In 1833, Manning assumed a post as curate to the Reverend John Sargent, rector of Lavington-with-Graffham in Sussex. In that same year, following the death of the Reverend Sargent, Manning was appointed rector at Lavington and Graffham. On December 7, 1833 he married Caroline Sargent, third daughter of the late Reverends Sargent. The ceremony was presided over by the bride's brother-in-law Samuel Wilberforce, later successively bishop of Oxford and Winchester. On July 24 1837, shortly after Manning's appointment to the second rural deanery of Midhurst, Caroline died.

Though not directly involved with the Oxford or tractarian movement, Manning's own sentiments were increasingly High Church in character. He was a frequent critic of the social evils of his day such as abuses of wealth, poverty of the agricultural poor, and the lack of educational access for the poor and the new middle classes. In 1838, he took a leading role in the Church education movement. He was firmly convinced that a National system of clerically controlled education should be established. In December 1838, Manning and Gladstone visited Rome, where they met with Nicholas Wiseman (later Cardinal and Archbishop at Westminster) at the Vatican's English College.

By January 1841, Manning had been appointed archdeacon by Bishop Shuttleworth of Chichester. In 1842, he published The Unity of the Church a piece intended to compliment and to an extent correct, Gladstone's The State in It's Relations with the Church. That same year he was named select preacher at Oxford, where he came into close contact with the leaders of the Oxford Movement including: John Henry Newman (later Cardinal), William Ward, and Edward Bouverie Pusey. At that time Manning remained firmly a High Church Anglican, with no Roman Catholic sympathies. His anti-papal Gunpowder Plot sermon, given at St. Mary's on Guy Fawkes' Day, November 5, 1843, deeply grieved Newman, who by that time had strong Roman Catholic leanings.

When Newman and Ward converted to Roman Catholicism in 1845, Manning became one of the acknowledged leaders of the High Church Movement. However, during that period he was most closely associated with Gladstone and James Hope (later Hope-Scott). Following a serious illness in the Spring of 1847, Manning made an extended trip to the continent, traveling through Belgium and Germany on his way to Italy. While in Rome he met with Newman and had two audiences with Pope Pius IX. The trip left him favorably impressed with the vitality of the Roman Catholic Church in Europe.

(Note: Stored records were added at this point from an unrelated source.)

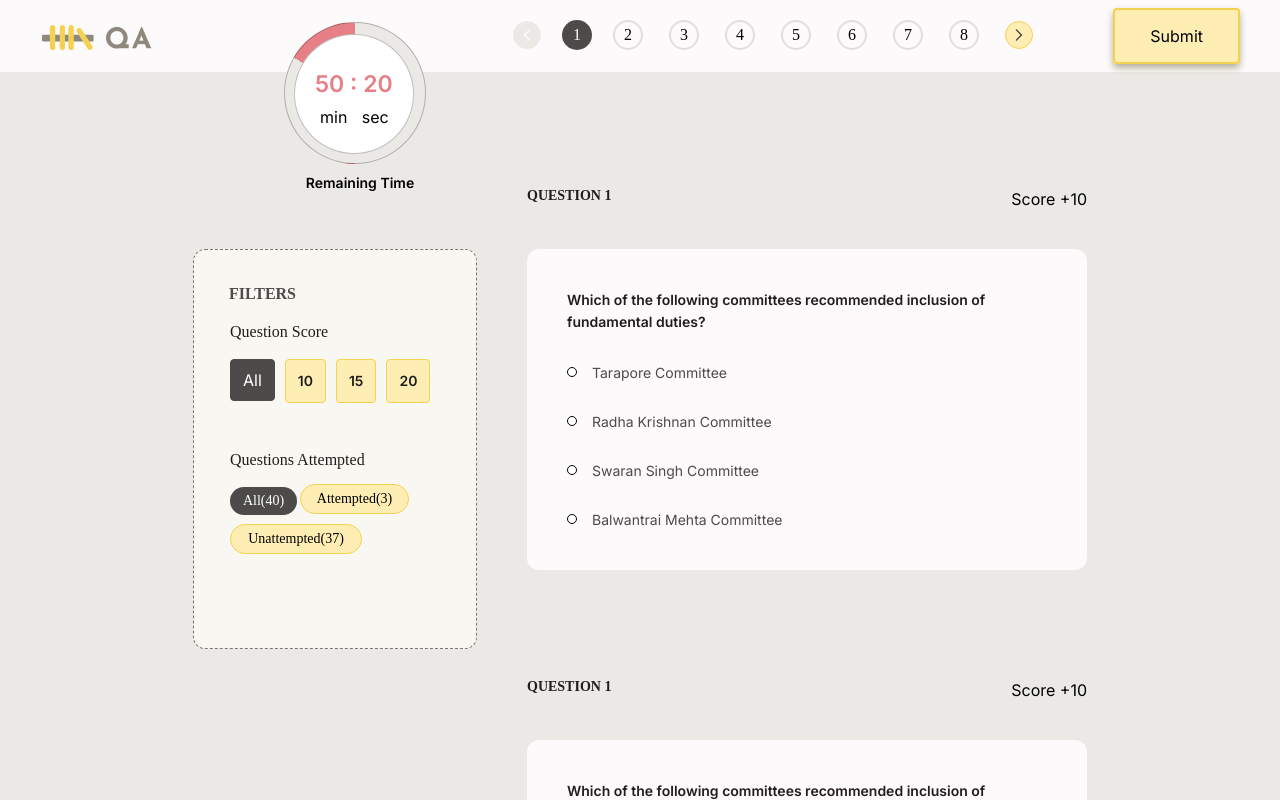
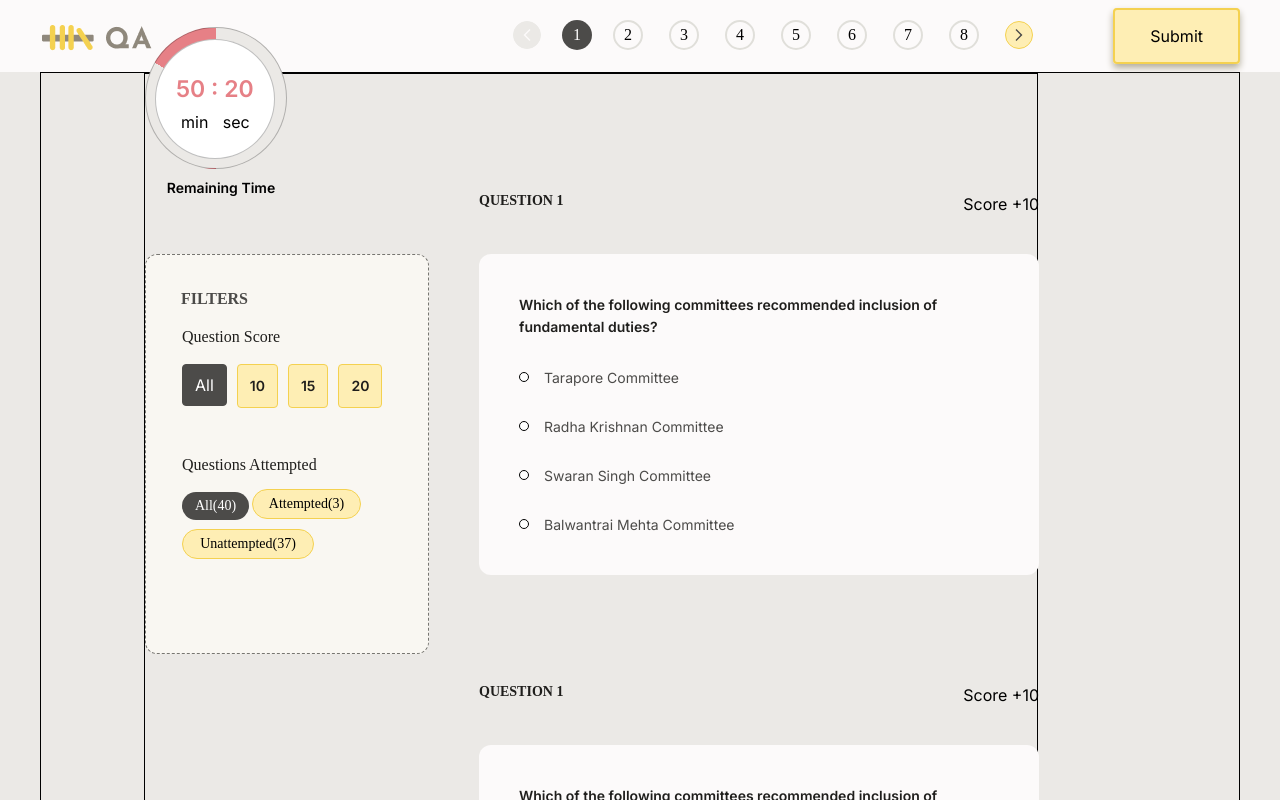
Before and after one commit to tannukumari14/assessment-platform, a Next.js app: page /component in a window 1280 px wide. Shown: the top 800 px of the page. Built offline with nearby package versions, Linux system fonts and the light colour scheme; a web font is replaced by a local one.

Commit message:
portal css

```diff
--- a/app/Portal.js
+++ b/app/Portal.js
@@ -4,7 +4,6 @@ import "./Portal.css";
 const Portal = () => {
     return (
         <>
-            <div className="portalMain">
             <h2 className="portal">MCQ Test Portal</h2>
             <div className="border">
                 <div className="portal-border">
@@ -45,7 +44,7 @@ const Portal = () => {
                 </div>
             </div>
             <div className="margin"></div>
-            </div>
+
         </>
     );
 }
--- a/app/component/Assessment_Question_Page.css
+++ b/app/component/Assessment_Question_Page.css
@@ -5,13 +5,19 @@ html {
 
 .page-header{
   display: flex;
-  justify-content: center;
-  margin-top: -3px;
+  border:1px solid black;
+  width:1200px;
+  margin: auto;
 }
 
 .outer-border{
   display: flex;
+  justify-content:space-between;
+  border:1px solid black;
+  width:894px;
+  margin-left: 103px;
 }
+
 
 .filter-button{
   display: flex;
--- a/app/component/Assessment_Question_Page.js
+++ b/app/component/Assessment_Question_Page.js
@@ -9,7 +9,8 @@ const Assessment_Question_Page = () => {
         <>
             <div className="page-header">
                 <div className="outer-border">
-                    <div>
+                    <div className="border-assessment">
+
                         <Clock />
 
                         <Modal/>
@@ -23,8 +24,8 @@ const Assessment_Question_Page = () => {
                         <Questions/>
                     </div>
                 </div>
+                </div>
 
-            </div>
             <div className="margin-assessment"></div>
         </>
     );
--- a/app/component/Clock.css
+++ b/app/component/Clock.css
@@ -4,7 +4,6 @@ html {
 }
 
 .clock-box {
-  margin: auto;
   width: 152px;
   height: 180px;
   position: relative;
--- a/app/globals.css
+++ b/app/globals.css
@@ -19,11 +19,6 @@ body {
 @media (max-width: 567px) {
 
 /* page 1 */
-/* header */
-.border-header{
-  margin: auto;
-  width: 100%;
-}
 
 /* portal */
 .portalMain{
@@ -34,7 +29,6 @@ body {
 .border{
   width: 320px;
   height: auto;
-  background: #FCFAFA;
 }
 
 .Instructions{
```
Lines whose indentation alone changed are shown as unchanged.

On his return to England, Manning found the Anglican Church in disarray and deeply divided over the appointment of Renn Dickson Hampden to the See of Hereford. He quickly assumed a leadership role in the movement to protest that appointment. Manning's name headed the lists of Anglican clergy in opposition which appeared in the newspapers. Following the Hampden controversy, and through the influence of his brother-in-law Samuel Wilberforce, Manning was offered the position of sub-almoner to Queen Victoria, an assignment recognized as a steppingstone to the episcopal bench. He respectfully refused the position.

On March 8, 1850, the Gorham Judgment, handed down by the judicial committee of the privy council, ordered the Bishop of Exeter to install George C. Gorham in the livings at Brampford Speke. The judgment was issued despite the Bishop's concerns about Gorham, a Calvinist theologian, and his views on Baptismal regeneration. Manning saw this as a clear case of governmental interference in a wholly spiritual matter. He saw the issue as vital to the church, and worked vigorously to have the judgment over turned. After failing to have the judgment overturned he attempted to resolve the issue through legislation.